I wonder how many visitors to Key West realize they are visiting an island that was once a foreign nation.
According to my local friends, the US Border Patrol, in 1982, set up a roadblock and inspection point on US-1 just south of Florida City. Vehicles were stopped and searched for narcotics and illegal immigrants. The Key West City Council complained repeatedly about the inconvenience for travelers to and from Key West, claiming that it hurt the Keys’ important tourism industry. The City Council’s complaints went unanswered by the U.S. federal government, and attempts to get an injunction against the roadblock failed in court. As a form of protest Mayor Dennis Wardlow and the Council declared Key West’s independence on April 23, 1982. In the eyes of the Council, since the U.S. federal government had set up the equivalent of a border station as if they were a foreign nation, they might as well become one. As many of the local citizens were referred to as Conchs, the nation took the name of the Conch Republic.

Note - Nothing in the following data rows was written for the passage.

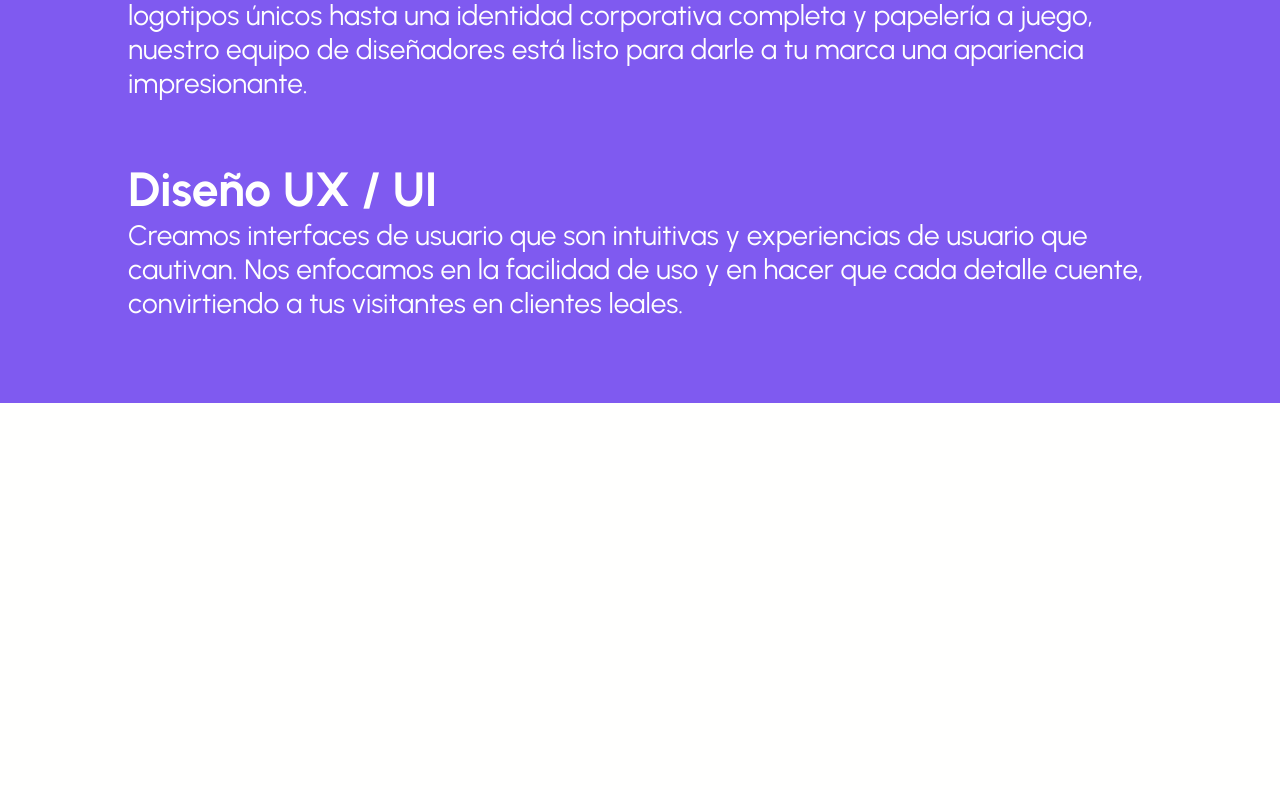
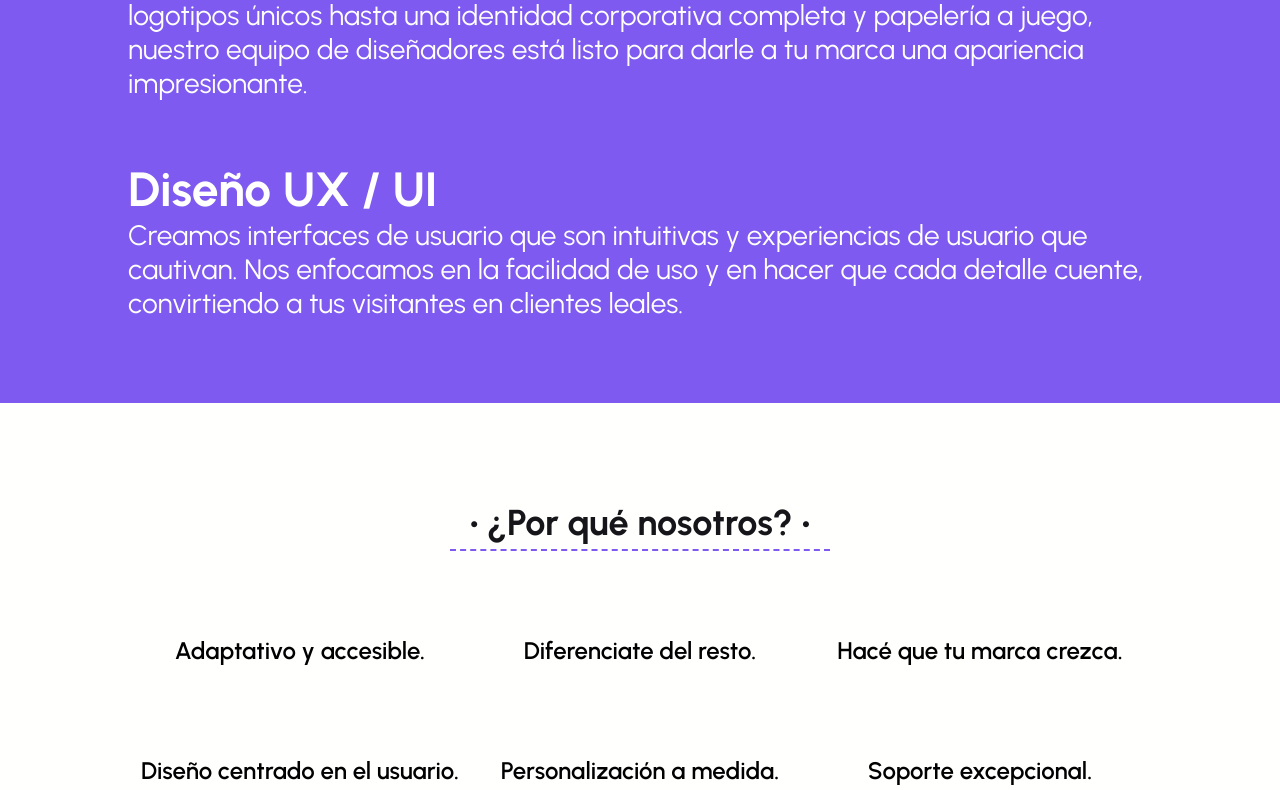
Before and after one commit to 2piradrian/cswap-web, a Next.js app: page / in a window 1280 px wide. Shown: the part 2007-2797 px from the top of the page. Before the commit the page ends 2410 px from the top, so only its background shows below. Built offline with nearby package versions, Linux system fonts and the light colour scheme.

Commit message:
Add Footer and Why sections

```diff
--- a/src/app/page.tsx
+++ b/src/app/page.tsx
@@ -1,7 +1,9 @@
 import Header from "@/components/header/Header";
 import Explain from "@/sections/explain/Explain";
+import Footer from "@/sections/footer/Footer";
 import Hero from "@/sections/hero/Hero";
 import Services from "@/sections/services/Services";
+import Why from "@/sections/why/Why";
 
 export default function Home() {
 	return (
@@ -11,6 +13,8 @@ export default function Home() {
 				<Hero />
 				<Services />
 				<Explain />
+				<Why />
+				<Footer />
 			</main>
 		</>
 	);
--- /dev/null
+++ b/src/components/why-card/WhyCard.tsx
@@ -0,0 +1,19 @@
+import Image from "next/image";
+import React from "react";
+import style from "./style.module.css";
+
+type Props = {
+	icon: string;
+	title: string;
+	deco: string;
+};
+
+function WhyCard({ icon, title, deco }: Props) {
+	return (
+		<div className={style.container}>
+			<h3 className={style.name}>{title}</h3>
+		</div>
+	);
+}
+
+export default WhyCard;
--- /dev/null
+++ b/src/components/why-card/style.module.css
@@ -0,0 +1,17 @@
+.container {
+	height: 100px;
+	width: 320px;
+	position: relative;
+	display: flex;
+	flex-wrap: wrap;
+	flex-direction: column;
+	justify-content: center;
+	align-items: center;
+	overflow: hidden;
+	text-align: center;
+}
+
+.name {
+	font-weight: 600;
+	font-size: 24px;
+}
--- /dev/null
+++ b/src/sections/footer/Footer.tsx
@@ -0,0 +1,9 @@
+import style from "./style.module.css";
+
+export default function Footer() {
+	return (
+		<footer className={`${style.container} section`}>
+			<div className="delimiter"></div>
+		</footer>
+	);
+}
--- /dev/null
+++ b/src/sections/footer/style.module.css
@@ -0,0 +1,5 @@
+.container {
+	min-height: 0%;
+	height: 200px !important;
+	background-color: var(--footer);
+}
--- a/src/sections/services/Services.tsx
+++ b/src/sections/services/Services.tsx
@@ -14,7 +14,7 @@ import deco3 from "@/assets/decoration/service-card-deco3.svg";
 function Services() {
 	return (
 		<section className="section" id="services">
-			<div className={style.container + " delimiter"}>
+			<div className={`${style.container} delimiter`}>
 				<Title title="Mira todo lo que tenemos para ofrecerte" />
 				<div className={style.serviceContainer}>
 					<ServiceCard service="Diseño gráfico" icon={design} deco={deco1} />
--- /dev/null
+++ b/src/sections/why/Why.tsx
@@ -0,0 +1,70 @@
+import Title from "@/components/title/Title";
+import WhyCard from "@/components/why-card/WhyCard";
+import style from "./style.module.css";
+
+export default function Why() {
+	return (
+		<section className="section">
+			<div className="delimiter">
+				<Title title="¿Por qué nosotros?" />
+				<div className={style.cardContainer}>
+					<WhyCard
+						icon="design-service"
+						title="Adaptativo y accesible."
+						deco="service-card-deco1"
+					/>
+					<WhyCard
+						icon="design-service"
+						title="Diferenciate del resto."
+						deco="service-card-deco2"
+					/>
+					<WhyCard
+						icon="design-service"
+						title="Hacé que tu marca crezca."
+						deco="service-card-deco3"
+					/>
+					<WhyCard
+						icon="design-service"
+						title="Diseño centrado en el usuario."
+						deco="service-card-deco1"
+					/>
+					<WhyCard
+						icon="customization"
+						title="Personalización a medida."
+						deco="service-card-deco5"
+					/>
+					<WhyCard
+						icon="support"
+						title="Soporte excepcional."
+						deco="service-card-deco2"
+					/>
+					<WhyCard
+						icon="strategy"
+						title="Estrategias efectivas."
+						deco="service-card-deco3"
+					/>
+					<WhyCard
+						icon="differentiation"
+						title="Diferenciación única."
+						deco="service-card-deco6"
+					/>
+					<WhyCard
+						icon="growth"
+						title="Fomenta el crecimiento."
+						deco="service-card-deco7"
+					/>
+					<WhyCard
+						icon="user-experience"
+						title="Experiencia del usuario."
+						deco="service-card-deco8"
+					/>
+					<WhyCard
+						icon="efficiency"
+						title="Eficiencia en cada detalle."
+						deco="service-card-deco9"
+					/>
+				</div>
+			</div>
+		</section>
+	);
+}
--- /dev/null
+++ b/src/sections/why/style.module.css
@@ -0,0 +1,11 @@
+.cardContainer {
+	margin: 50px 0px;
+	display: flex;
+	flex-direction: row;
+	align-items: center;
+	justify-content: center;
+	width: 100%;
+	max-width: 1200px;
+	gap: 20px;
+	flex-wrap: wrap;
+}
--- a/src/style/var.css
+++ b/src/style/var.css
@@ -2,6 +2,7 @@
 	--main: #7f5af0;
 	--secondary: #2cb67d;
 	--tertiary: #72757e;
+	--footer: #02010a;
 	--secbackground: #94a1b25d;
 	--contrast: #16161a;
 	--background: #fffffe;
```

On April 23rd Mayor Wardlow was proclaimed Prime Minister of the Republic, and immediately declared war against the United States. The Conch Republic Flag was raised over City Hall and the schooner Western Union, under the command of Captain John Kraus, went forth into the harbor and attacked the Coast Guard Cutter Diligence with water balloons, Conch fritters, and stale Cuban bread. The Diligence fought back with fire hoses and thus commenced the Great Battle of the Conch Republic. Prime Minister Wardlow surrendered and demanded foreign aid (which they are still waiting for).
Although the US government never recognized the independence of Key West, the border checkpoint was closed and the Conch Republic was born – at least as a marketing strategy.

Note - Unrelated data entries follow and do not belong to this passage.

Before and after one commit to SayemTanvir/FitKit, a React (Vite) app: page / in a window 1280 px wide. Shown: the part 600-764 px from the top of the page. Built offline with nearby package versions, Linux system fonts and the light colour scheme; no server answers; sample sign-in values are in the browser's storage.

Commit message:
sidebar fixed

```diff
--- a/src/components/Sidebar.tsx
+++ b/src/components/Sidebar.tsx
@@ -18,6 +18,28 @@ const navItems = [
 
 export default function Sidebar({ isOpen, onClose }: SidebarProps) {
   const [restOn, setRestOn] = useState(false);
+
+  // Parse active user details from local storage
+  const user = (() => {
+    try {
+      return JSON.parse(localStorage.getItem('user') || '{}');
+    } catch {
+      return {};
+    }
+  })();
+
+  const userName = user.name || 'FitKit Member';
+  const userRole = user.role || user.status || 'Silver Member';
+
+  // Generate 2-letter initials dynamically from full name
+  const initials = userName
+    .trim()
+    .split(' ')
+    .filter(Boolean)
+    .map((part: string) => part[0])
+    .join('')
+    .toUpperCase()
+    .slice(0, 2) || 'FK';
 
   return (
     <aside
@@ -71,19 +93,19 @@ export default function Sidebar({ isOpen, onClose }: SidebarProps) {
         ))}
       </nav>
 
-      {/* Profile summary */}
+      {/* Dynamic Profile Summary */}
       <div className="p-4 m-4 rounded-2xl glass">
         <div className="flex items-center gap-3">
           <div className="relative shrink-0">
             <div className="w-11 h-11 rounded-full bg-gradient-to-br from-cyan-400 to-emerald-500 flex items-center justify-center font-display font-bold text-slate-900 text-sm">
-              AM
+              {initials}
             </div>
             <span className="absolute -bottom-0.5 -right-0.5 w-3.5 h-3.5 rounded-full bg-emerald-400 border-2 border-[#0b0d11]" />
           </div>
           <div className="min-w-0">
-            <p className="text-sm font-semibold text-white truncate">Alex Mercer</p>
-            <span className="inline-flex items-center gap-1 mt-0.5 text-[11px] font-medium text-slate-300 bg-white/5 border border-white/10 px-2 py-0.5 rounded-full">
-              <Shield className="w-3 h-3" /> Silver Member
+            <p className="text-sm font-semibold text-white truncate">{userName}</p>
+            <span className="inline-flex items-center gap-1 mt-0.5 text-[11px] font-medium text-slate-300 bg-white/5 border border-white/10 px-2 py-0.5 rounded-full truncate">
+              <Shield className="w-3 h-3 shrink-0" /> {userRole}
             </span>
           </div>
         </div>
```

In 1995, it was reported that the 478th Civil Affairs Battalion of the United States Army Reserve was to conduct a training exercise simulating an invasion of a foreign island. They were to land on Key West and conduct affairs as if the islanders were foreign. However, no one from the 478th notified Conch officials of the exercise.
Seeing another chance at publicity, Wardlow and the forces behind the 1982 Conch Republic secession mobilized the island for a full-scale war (in the Conch Republic, this involved firing water cannons from fireboats and hitting people with stale Cuban bread), and protested to the Department of Defense for arranging this exercise without consulting the City of Key West. The leaders of the 478th issued an apology the next day, saying they “in no way meant to challenge or impugn the sovereignty of the Conch Republic”, and submitted to a surrender ceremony on September 22.
The Conch Republic actively maintains an Army, Navy, and Air Force whose primary duties are to help re-enact the Great Sea Battle of 1982 and the retaking of Fort Zachary Taylor. The Navy comprises no fewer than 10 civilian boats and the schooner Wolf under the command of Admiral Finbar Gittelman.
The Army consists of the 1st Conch Artillery, garrisoned in Fort Taylor. The Conch Republic Air Force has more than a dozen appointed aircraft in its fleet.
The Conch Republic celebrates Independence Day every April 23 as part of a week-long festival of activities involving numerous businesses in Key West. The organization — a “Sovereign State of Mind”, seeking only to bring more “Humor, Warmth and Respect” to a world in sore need of all three according to its Secretary General, Peter Anderson — is a key tourism booster for the area.
Through their website, the Republic issues souvenir passports. These are issued as souvenirs, but some have evidently bought them in the mistaken belief they are legitimate travel and identity documents.
The Conch Republic is alive and well in Key West. When you visit Key West you see all kinds of references to the “Conch Republic.” Most tourists write it off as a quirky nickname. Very few of them understand the Conch Republic is real – well, sort of.
As a result of my volunteer work on the Coast Guard Cutter Ingham Museum it was my honor and privilege to be certified as a Deck Officer in the Navy of the Conch Republic. Yes, Key West is a unique place to visit and I encourage you to put it on your list of places to explore!